=== Change listing data ===
● ● ● ● ●
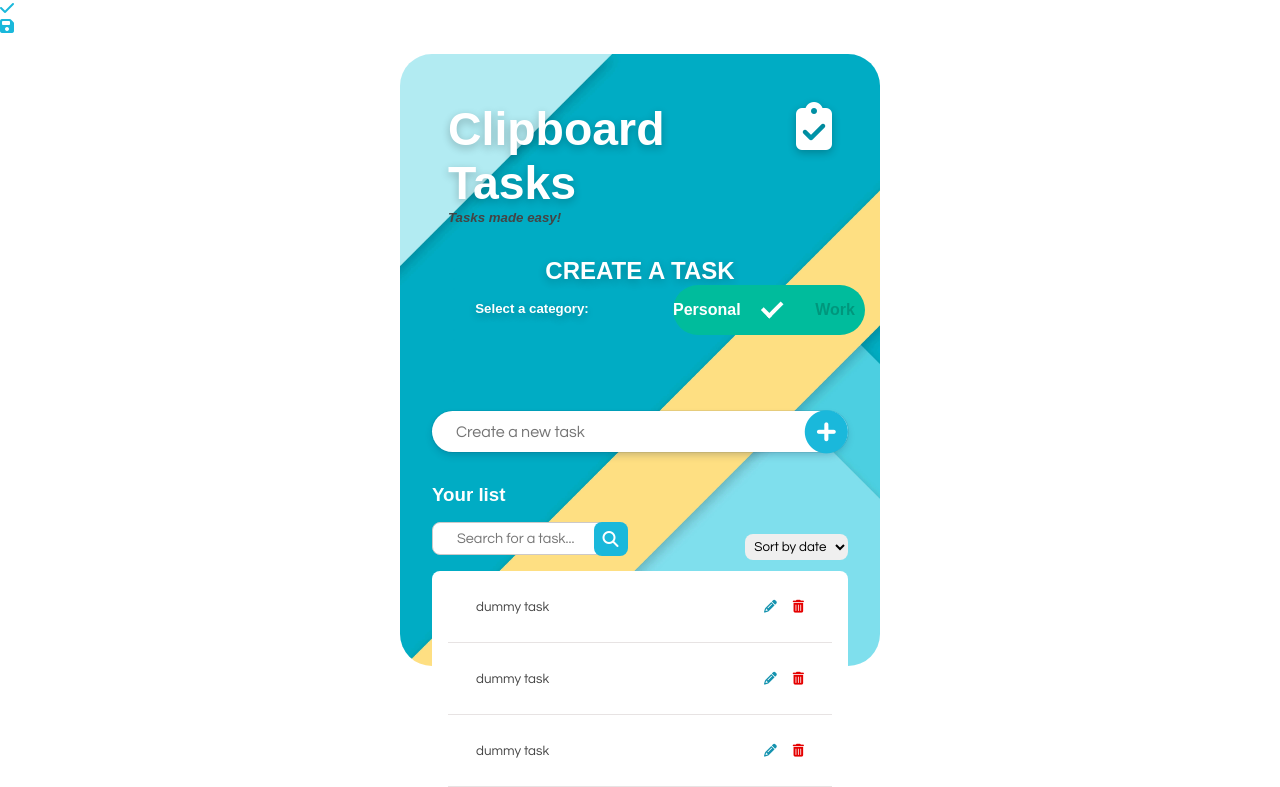
Repository: WesleyErasmus/Todo-App
Page: todoApp.html
An editor plug-in stored every save of this project. The page is shown before and after the next save, followed by the edit.
The browser window is 1280 px wide. The pictures show the whole page.
Some web fonts or font styles are not loaded; a fallback is used. Some web libraries are served in a nearby version.

Above is the page before, as saved 2022-06-12 17:08:25.

After the next save:
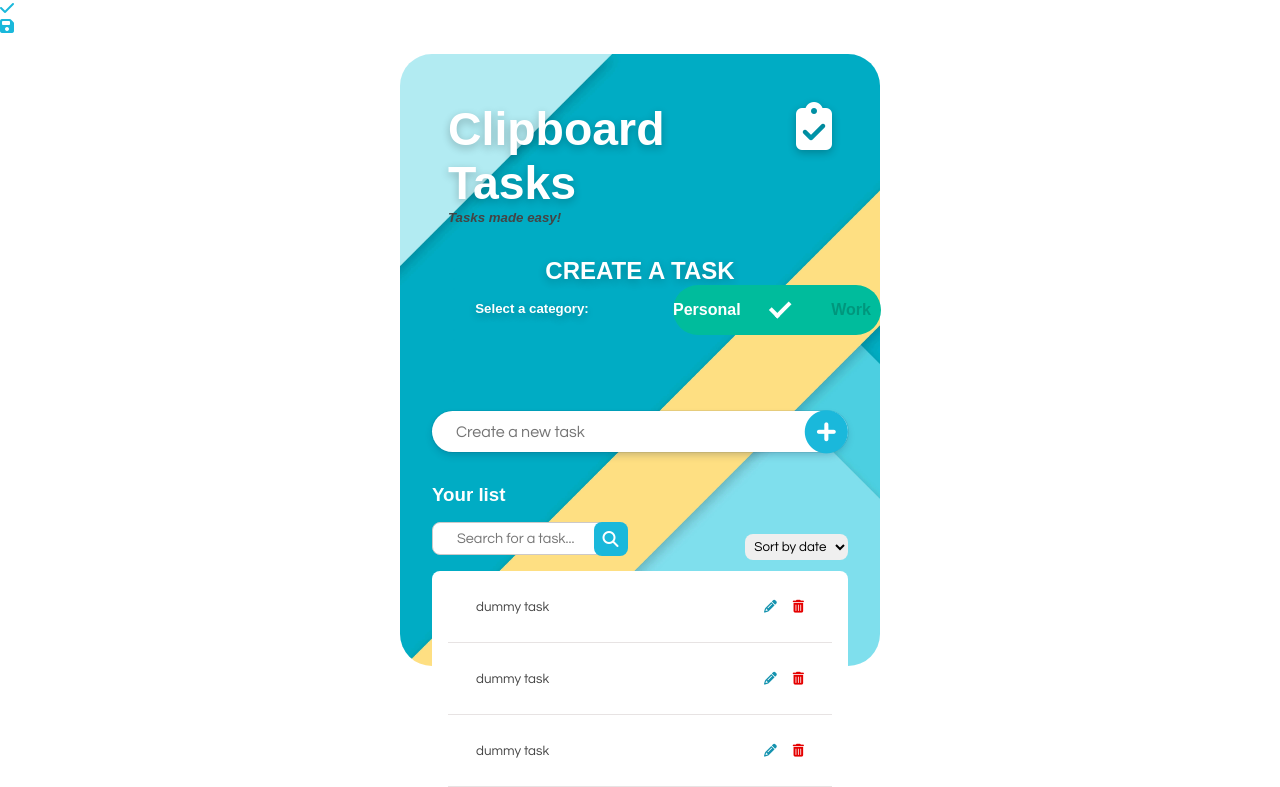
Saved 4 s later.
--- a/source/css/todoApp.css
+++ b/source/css/todoApp.css
@@ -350,7 +350,7 @@ option {
     position: absolute;
     top: 50%;
     left: 50%;
-    width: 12rem;
+    width: 13rem;
     height: 50px;
     text-align: center;
     margin: -30px 0 0 -75px;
● ● ● ● ●
=== PROBLEM TO WORK ON ===
From the entries above, show each line that includes the string "todoApp".

=== WRITTEN ANSWER ===
Page: todoApp.html
--- a/source/css/todoApp.css
+++ b/source/css/todoApp.css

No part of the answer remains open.